John Schlagheck, executive secretary and business manager for the construction trades council, which represents 17 area building trades unions, said the call for a boycott is not about union members getting work at Kroger projects, although that would be good news.
“It’s about keeping everything local,” he said. “We’re saying, hire the people that are your customers, that’s the best policy.”
Kroger has reached out to the building trades council to see if the issue can be resolved, both sides said Thursday.
Mr. Schlagheck said there are many union and nonunion contractors in the Toledo area that need work.
Hiring either type would be preferable to bringing in out-of-state contractors, which he said Kroger has done for the Maumee project on Reynolds Road near Dussel Drive, and for other projects.
“Hire the locals. All these contractors around here, they need the work too,” Mr. Schlagheck said.
Mr. Schlagheck said the building and construction trades council had hoped that much, if not all, of the work on the Maumee project and the recent expansion of the Kroger store in Lambertville would go to local contractors and construction workers, but such was not the case.
The general contractor for the Maumee project is F.H. Martin Constructors, of Warren, Mich.

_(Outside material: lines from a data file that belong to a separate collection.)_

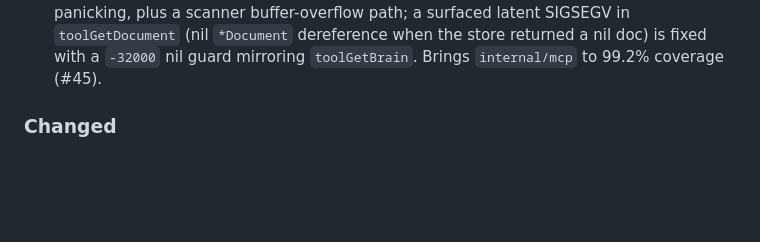
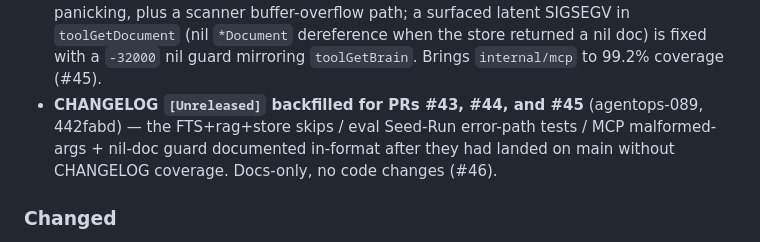
Before and after one commit to bobbydeveaux/cerebra, a Markdown page: CHANGELOG.md, the part around the change. GitHub-like rendering; blank space fills up the shorter version.

Commit message:
docs(changelog): record PR #46 backfill in [Unreleased] (#46) (#47)

```diff
--- a/CHANGELOG.md
+++ b/CHANGELOG.md
@@ -44,6 +44,7 @@
 - **CHANGELOG `[Unreleased]` backfilled for PRs #41 and #42** (agentops-082, bb723e6) — the FTS-tag-guarded skips / network-probe skips / README Eval Suite CI badge backfill (#41) and the `cmd/` eval runner coverage entry (#42) documented in-format after they had landed on main. Docs-only, no code changes (#43).
 - **`internal/eval` Seed/Run error-path + Meets boundary tests** (agentops-084, 55ae9aa) — extends the eval suite with coverage for `Seed` failure handling, `Run` error paths, and the `Meets` threshold boundary condition, hardening the API-free retrieval gate against regressions. Test files only, no production change (#44).
 - **`internal/mcp` malformed-args + scanner-overflow tests; nil-document guard** (agentops-088, ea466bc) — table-driven tests across the MCP server's arg-taking tools assert that malformed and omitted arguments degrade to zero values rather than panicking, plus a scanner buffer-overflow path; a surfaced latent SIGSEGV in `toolGetDocument` (nil `*Document` dereference when the store returned a nil doc) is fixed with a `-32000` nil guard mirroring `toolGetBrain`. Brings `internal/mcp` to 99.2% coverage (#45).
+- **CHANGELOG `[Unreleased]` backfilled for PRs #43, #44, and #45** (agentops-089, 442fabd) — the FTS+rag+store skips / eval Seed-Run error-path tests / MCP malformed-args + nil-doc guard documented in-format after they had landed on main without CHANGELOG coverage. Docs-only, no code changes (#46).
 
 ### Changed
 - Internal package test coverage floor raised from 7.7% to 95%+ across all 12 internal packages plus the `agent_messages` subset of `internal/store` (#4-#16)
```
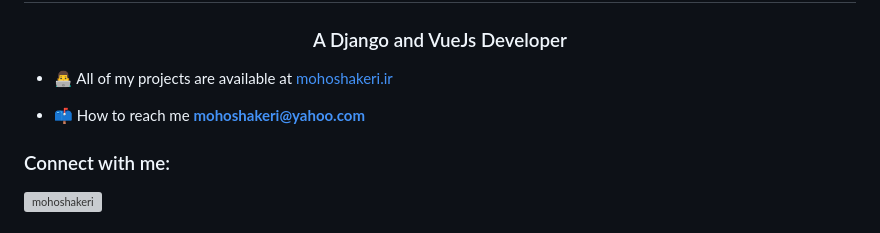
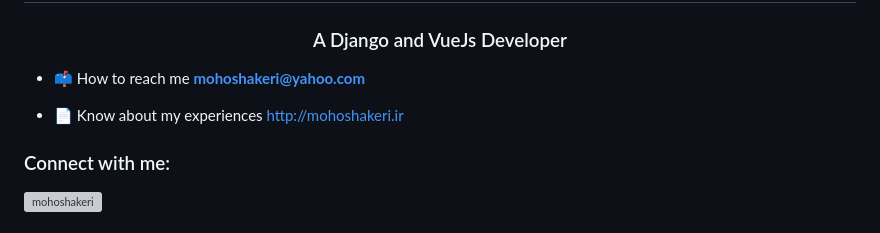
Before and after one commit to mohoshakeri/mohoshakeri, a Markdown page: README.md, the part around the change. Rendered like a GitHub page; grey boxes are pictures that could not be loaded.

```diff
--- a/README.md
+++ b/README.md
@@ -1,9 +1,9 @@
 <h1 align="center">Hi 👋, I'm Hossein</h1>
 <h3 align="center">A Django and VueJs Developer</h3>
 
-- 👨‍💻 All of my projects are available at [mohoshakeri.ir](mohoshakeri.ir)
+- 📫 How to reach me **mohoshakeri@yahoo.com**
 
-- 📫 How to reach me **mohoshakeri@yahoo.com**
+- 📄 Know about my experiences [http://mohoshakeri.ir](http://mohoshakeri.ir)
 
 <h3 align="left">Connect with me:</h3>
 <p align="left">
```
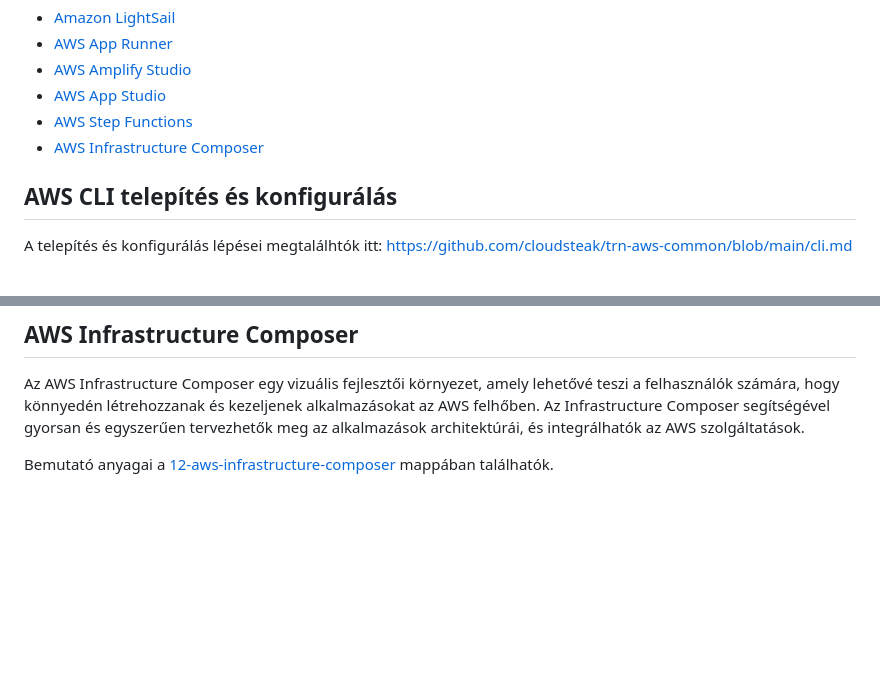
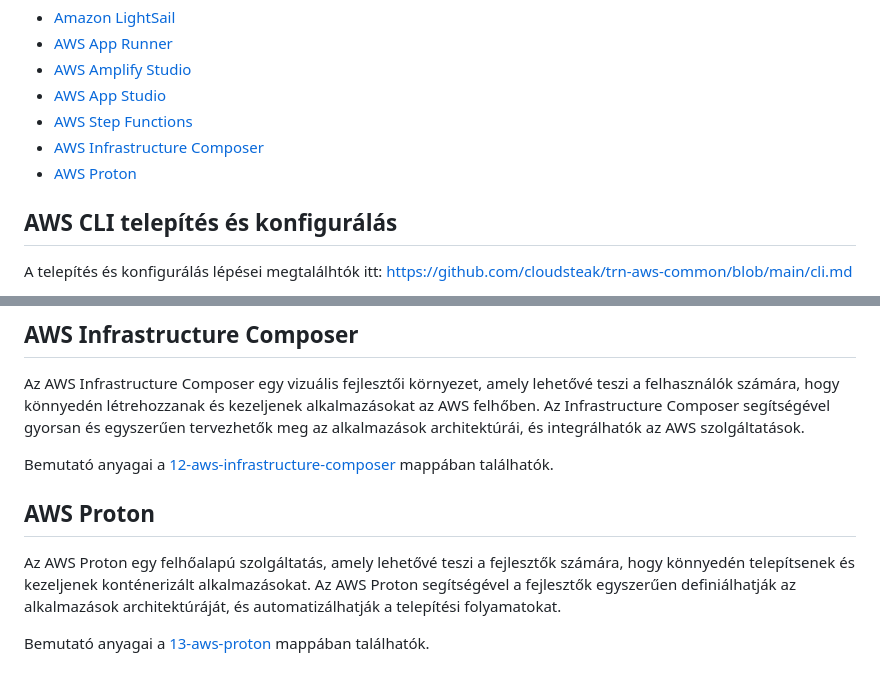
Before and after one commit to cloudsteak/mentor-klub-nocode-lowcode, a Markdown page: README.md, 2 parts joined by grey strips. GitHub-like rendering; blank space fills up the shorter version.

Commit message:
AWS Proton

```diff
--- a/README.md
+++ b/README.md
@@ -20,7 +20,8 @@ LowCode:
 - [AWS Amplify Studio](#aws-amplify-studio)
 - [AWS App Studio](#aws-app-studio)
 - [AWS Step Functions](#aws-step-functions)
-- [AWS Infrastructure Composer](#aws-application-composer)
+- [AWS Infrastructure Composer](#aws-infrastructure-composer)
+- [AWS Proton](#aws-proton)
 
 ## AWS CLI telepítés és konfigurálás
 
@@ -97,3 +98,9 @@ Bemutató anyagai a [11-aws-step-functions](11-aws-step-functions) mappában tal
 Az AWS Infrastructure Composer egy vizuális fejlesztői környezet, amely lehetővé teszi a felhasználók számára, hogy könnyedén létrehozzanak és kezeljenek alkalmazásokat az AWS felhőben. Az Infrastructure Composer segítségével gyorsan és egyszerűen tervezhetők meg az alkalmazások architektúrái, és integrálhatók az AWS szolgáltatások.
 
 Bemutató anyagai a [12-aws-infrastructure-composer](12-aws-infrastructure-composer) mappában találhatók.
+
+## AWS Proton
+
+Az AWS Proton egy felhőalapú szolgáltatás, amely lehetővé teszi a fejlesztők számára, hogy könnyedén telepítsenek és kezeljenek konténerizált alkalmazásokat. Az AWS Proton segítségével a fejlesztők egyszerűen definiálhatják az alkalmazások architektúráját, és automatizálhatják a telepítési folyamatokat.
+
+Bemutató anyagai a [13-aws-proton](13-aws-proton) mappában találhatók.
```
Also changed, not shown: 13-aws-proton/README.md (added, +133 -0 lines).
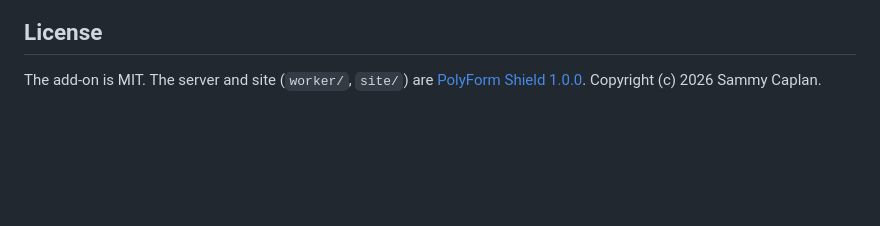
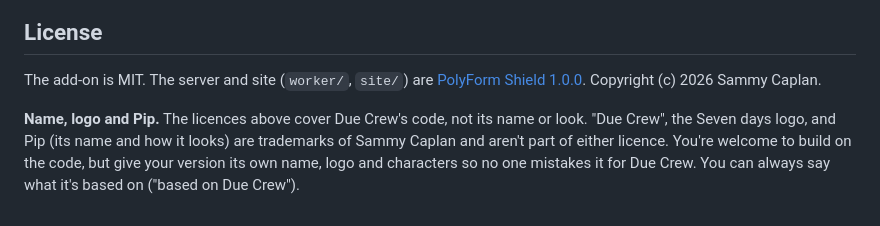
Before and after one commit to sammyc2472/due-crew, a Markdown page: README.md, the part around the change. Rendered like a GitHub page; blank space fills up the shorter version.

```diff
--- a/README.md
+++ b/README.md
@@ -171,3 +171,10 @@ Worker in `worker/`, duecrew.com is `site/`. Tests:
 The add-on is MIT. The server and site (`worker/`, `site/`) are
 [PolyForm Shield 1.0.0](https://polyformproject.org/licenses/shield/1.0.0).
 Copyright (c) 2026 Sammy Caplan.
+
+**Name, logo and Pip.** The licences above cover Due Crew's code, not its
+name or look. "Due Crew", the Seven days logo, and Pip (its name and how it
+looks) are trademarks of Sammy Caplan and aren't part of either licence.
+You're welcome to build on the code, but give your version its own name,
+logo and characters so no one mistakes it for Due Crew. You can always say
+what it's based on ("based on Due Crew").
```
Also changed, not shown: docs/history.md (+6 -0 lines).
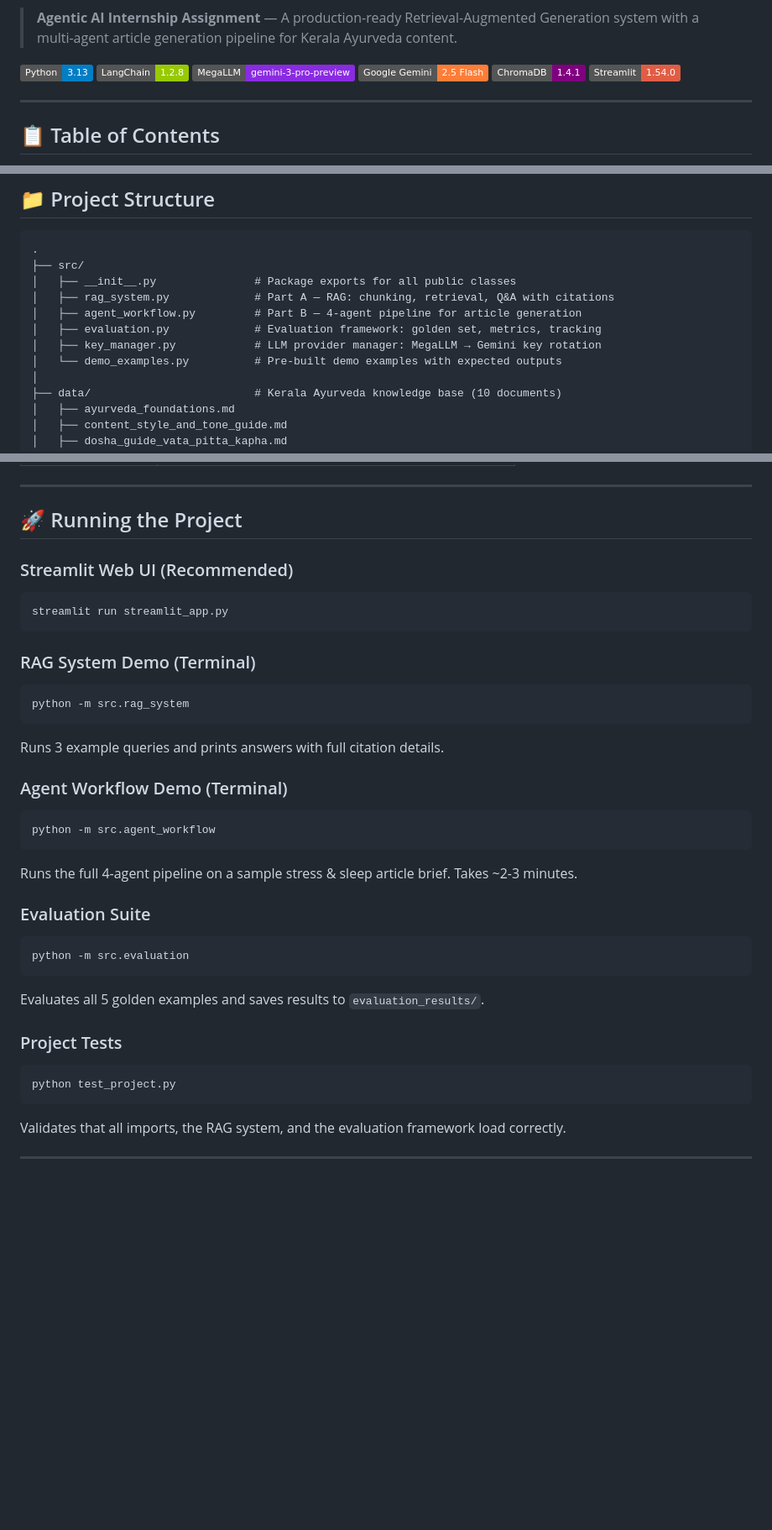
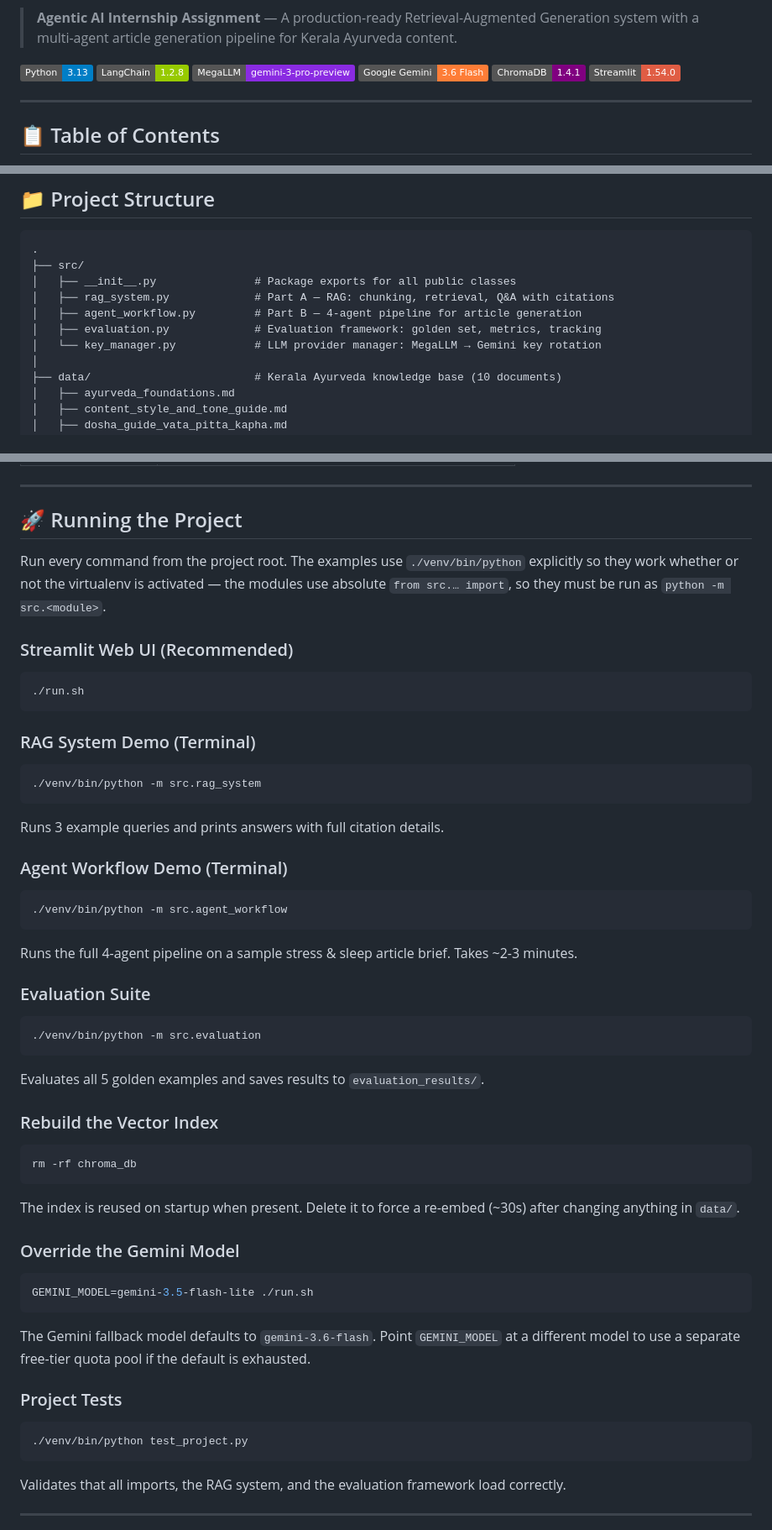
Before and after one commit to Arnavsao/Agentic-AI-Internship-Assignemnt-Kerala-Ayurveda, a Markdown page: README.md, 3 parts joined by grey strips. Shown at 84% size. Rendered like a GitHub page; badges without logos; blank space fills up the shorter version.

Commit message:
docs: refresh README structure, run commands, and model references
Co-Authored-By: Claude Opus 5 (1M context) <noreply@anthropic.com>

````diff
--- a/README.md
+++ b/README.md
@@ -12,7 +12,7 @@
 ![Python](https://img.shields.io/badge/Python-3.13-blue?logo=python&logoColor=white)
 ![LangChain](https://img.shields.io/badge/LangChain-1.2.8-green?logo=chainlink)
 ![MegaLLM](https://img.shields.io/badge/MegaLLM-gemini--3--pro--preview-blueviolet)
-![Gemini](https://img.shields.io/badge/Google%20Gemini-2.5%20Flash-orange?logo=google)
+![Gemini](https://img.shields.io/badge/Google%20Gemini-3.6%20Flash-orange?logo=google)
 ![ChromaDB](https://img.shields.io/badge/ChromaDB-1.4.1-purple)
 ![Streamlit](https://img.shields.io/badge/Streamlit-1.54.0-red?logo=streamlit)
 
@@ -157,8 +157,7 @@ This project builds an end-to-end **AI content pipeline** for Kerala Ayurveda:
 │   ├── rag_system.py             # Part A — RAG: chunking, retrieval, Q&A with citations
 │   ├── agent_workflow.py         # Part B — 4-agent pipeline for article generation
 │   ├── evaluation.py             # Evaluation framework: golden set, metrics, tracking
-│   ├── key_manager.py            # LLM provider manager: MegaLLM → Gemini key rotation
-│   └── demo_examples.py          # Pre-built demo examples with expected outputs
+│   └── key_manager.py            # LLM provider manager: MegaLLM → Gemini key rotation
 │
 ├── data/                         # Kerala Ayurveda knowledge base (10 documents)
 │   ├── ayurveda_foundations.md
@@ -482,16 +493,20 @@ The following benchmark was run against the 5-question golden set on **2026-03-2
 
 ## 🚀 Running the Project
 
+Run every command from the project root. The examples use `./venv/bin/python`
+explicitly so they work whether or not the virtualenv is activated — the modules
+use absolute `from src.… import`, so they must be run as `python -m src.<module>`.
+
 ### Streamlit Web UI (Recommended)
 
 ```bash
-streamlit run streamlit_app.py
+./run.sh
 ```
 
 ### RAG System Demo (Terminal)
 
 ```bash
-python -m src.rag_system
+./venv/bin/python -m src.rag_system
 ```
 
 Runs 3 example queries and prints answers with full citation details.
@@ -499,7 +514,7 @@ Runs 3 example queries and prints answers with full citation details.
 ### Agent Workflow Demo (Terminal)
 
 ```bash
-python -m src.agent_workflow
+./venv/bin/python -m src.agent_workflow
 ```
 
 Runs the full 4-agent pipeline on a sample stress & sleep article brief. Takes ~2-3 minutes.
@@ -507,15 +522,34 @@ Runs the full 4-agent pipeline on a sample stress & sleep article brief. Takes ~
 ### Evaluation Suite
 
 ```bash
-python -m src.evaluation
+./venv/bin/python -m src.evaluation
 ```
 
 Evaluates all 5 golden examples and saves results to `evaluation_results/`.
 
+### Rebuild the Vector Index
+
+```bash
+rm -rf chroma_db
+```
+
+The index is reused on startup when present. Delete it to force a re-embed
+(~30s) after changing anything in `data/`.
+
+### Override the Gemini Model
+
+```bash
+GEMINI_MODEL=gemini-3.5-flash-lite ./run.sh
+```
+
+The Gemini fallback model defaults to `gemini-3.6-flash`. Point `GEMINI_MODEL`
+at a different model to use a separate free-tier quota pool if the default is
+exhausted.
+
 ### Project Tests
 
 ```bash
-python test_project.py
+./venv/bin/python test_project.py
 ```
 
 Validates that all imports, the RAG system, and the evaluation framework load correctly.
````
Also changed, not shown: other parts of README.md (+25 -13 lines).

On Tuesday, council leaders decided to call for a local boycott of Kroger, which has its headquarters in Cincinnati, by placing a large ad in The Blade and having some union members hand out information about the council’s position at various area Kroger stores.
Jackie Siekmann, a Kroger Co. spokesman in Columbus, said the company has no problem with using local contractors or their workers, but it uses a competitive bid process for its construction projects. Ms. Siekmann said several Toledo area firms made bids for area work — including the Maumee project — but they were not the winning bidders.
“The award for work was based on price, quality, and performance, and in many cases the winners do use local workers,” she said.
“In fact we have used four local unionized contractors in the Toledo area on projects. But those contractors’ bids were not the most competitive this time.
“However, we encourage our general contractors to use union workers whenever possible,” the Kroger spokesman said.
Even though a local general contractor was not chosen to oversee the Maumee project, Ms. Siekmann said half of the labor on the project will consist of local hires, and some of those workers will be building trades members. Also, she said, a local electrical workers union is doing work on the Lambertville project, although she could not identify the union.
The retailer has used union labor for most of its projects in Ohio. Statewide, its stores are organized by the United Food and Commercial Workers union.
Mr. Schlagheck said the building trades are hopeful that Kroger will reverse its position on selecting the lowest bidder for its projects and look more toward local contractors who are competitive but maybe not the lowest bid.
“There are people laid off here, but they will be using people coming in from out of town. … For years and years we’ve always done this type of work for them and worked with them, but now they’re using the lowest bid. We don’t know if it’s a corporate change or what,” Mr. Schlagheck said.
“There’s more projects coming up, and we’d prefer they do it the way they used to bid instead of using a race to the bottom line,” he added.
Contact Jon Chavez at: firstname.lastname@example.org or 419-724-6128.